“There was a small department store in downtown Troy operated by a Jewish merchant.  I remember how it stung me when I heard people say things about him, the same kind of things they said about us.  I grew up in church singing “Go down Moses.”  I grew up studying Bible stories about the Jewish people.  I identified with those stories.  I felt a kinship with the children of Israel.  I could see their struggle was very similar to ours.  I never lost that feeling.”

For this reason Lewis says we can't stand for the backlash against minority communities.  He says we must stand with Blacks, women and gays.  We must stand with Native Americans.  We must stand with Hispanics.  We must stand with the poor.  Our first Lesson teaches us that God takes sides and he takes the side of these people.  This is the reason John Lewis risked his life so many times.  He took the side of God.

You know who else was inspired by the story of Moses and the Israelites?  Martin Luther King.  King frequently mentioned the story of Exodus.  Frequently.  In one of his addresses from 1957 called Give us the Ballot and we will transform the South, our forefather Martin concluded that address by saying:
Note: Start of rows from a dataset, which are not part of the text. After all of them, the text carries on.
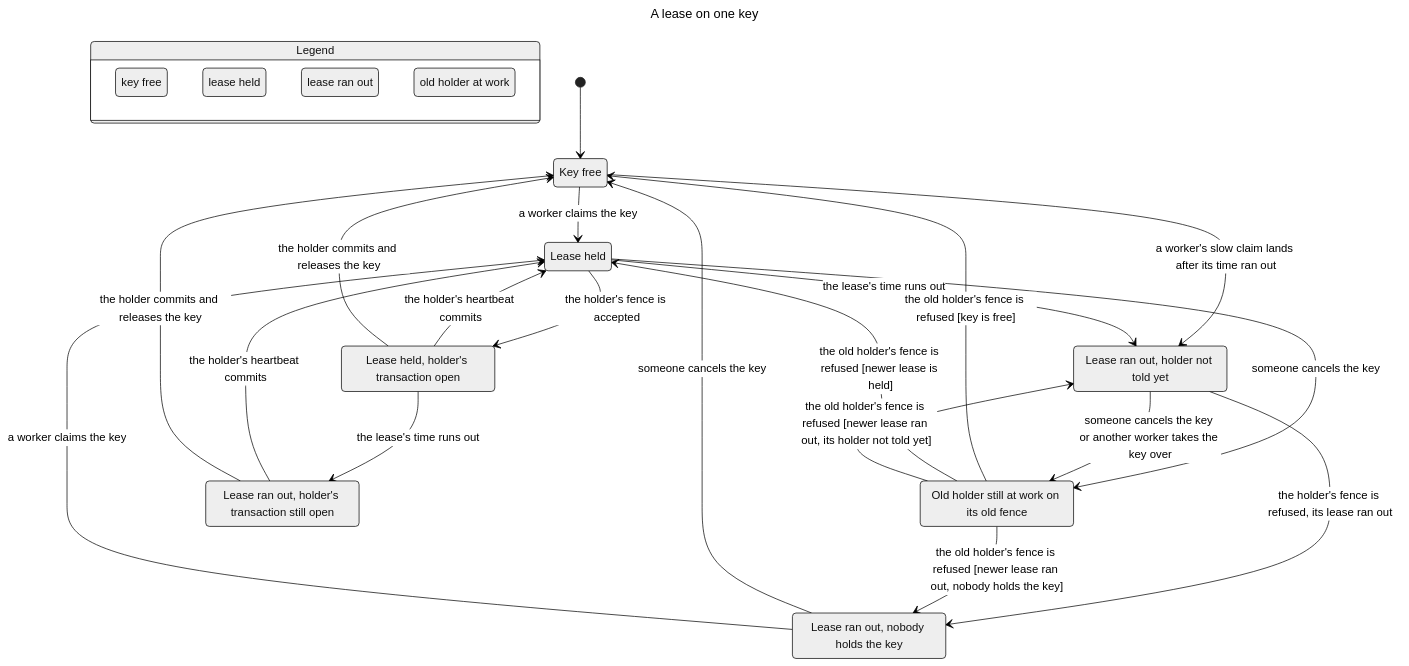
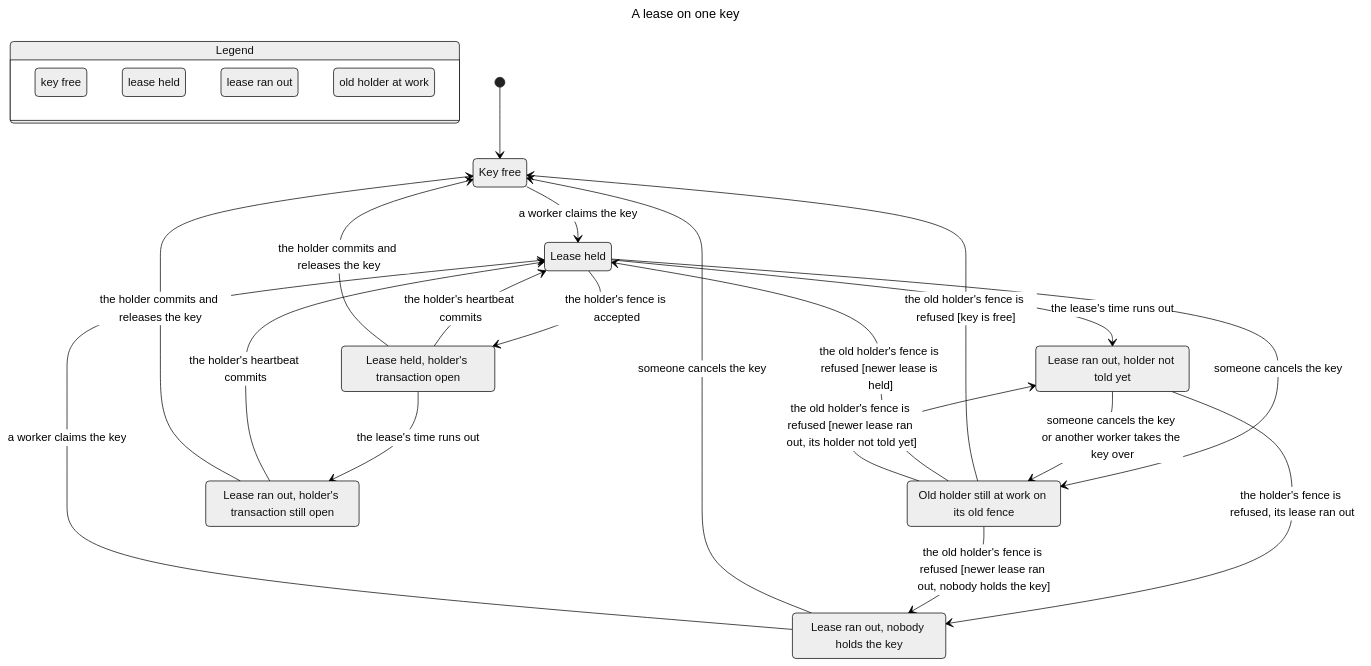
The diagram in verification/persistence/chart.mmd (Tyler-R-Kendrick/ceremony), drawn with Mermaid (neutral theme) before and after one commit. The commit also changed 22 other files, not shown here.

```diff
--- a/verification/persistence/chart.mmd
+++ b/verification/persistence/chart.mmd
@@ -1,47 +1,46 @@
 ---
 title: "A lease on one key"
 ---
 stateDiagram-v2
   state "Legend" as legend {
     lg0: key free
     lg1: lease held
     lg2: lease ran out
     lg3: old holder at work
   }
   class lg0 tan
   class lg1 teal
   class lg2 orange
   class lg3 purple
   s0: Key free
   s1: Lease held
   s2: Lease held, holder's transaction open
   s3: Lease ran out, holder not told yet
   s4: Old holder still at work on its old fence
   s5: Lease ran out, nobody holds the key
   s6: Lease ran out, holder's transaction still open
   [*] --> s0
   s0 --> s1: a worker claims the key
-  s0 --> s3: a worker's slow claim lands after its time ran out
   s1 --> s2: the holder's fence is accepted
   s1 --> s3: the lease's time runs out
   s1 --> s4: someone cancels the key
   s2 --> s1: the holder's heartbeat commits
   s2 --> s0: the holder commits and releases the key
   s2 --> s6: the lease's time runs out
   s3 --> s5: the holder's fence is refused, its lease ran out
   s3 --> s4: someone cancels the key or another worker takes the key over
   s4 --> s0: the old holder's fence is refused [key is free]
   s5 --> s0: someone cancels the key
   s6 --> s1: the holder's heartbeat commits
   s6 --> s0: the holder commits and releases the key
   s5 --> s1: a worker claims the key
   s4 --> s1: the old holder's fence is refused [newer lease is held]
   s4 --> s3: the old holder's fence is refused [newer lease ran out, its holder not told yet]
   s4 --> s5: the old holder's fence is refused [newer lease ran out, nobody holds the key]
   class s0 tan
   class s1 teal
   class s2 teal
   class s3 orange
   class s4 purple
   class s5 orange
   class s6 orange
```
Each of us must keep faith in the future.  Let us realize that as we struggle alone, God struggles with us.  He is leading us out of a bewildering Egypt through a bleak and desolate wilderness, toward a bright and glittering promised land.”  

Then King ends his address with the words of the famous poet, novelist, and civil rights activist James Weldon Johnson.  You know him.  With his brother John he wrote “Lift every Voice and Sing.”

God of our weary years

God of our silent tears.

Thou who has brought us thus far on the way,

Thou who has by thy might

Led us into the light.

Keep us forever in the path, we pray

Lest our feet stray from the places, our God

Where we meet thee.

Lest our Hearts drunk with the wine of the world

We forget thee;

Shadowed beneath thy hand, may we forever stand

True to God and true to our native land.

These are truly great men: Moses, John Robert Lewis, Martin Luther King, and James and John Johnson.  Let us remember them and honor them in this season by fulfilling the wish, the legacy, of John Lewis to vote and to help others to vote and when there are obstacles to voting, voter suppression, let us take God's side and speak and act against it.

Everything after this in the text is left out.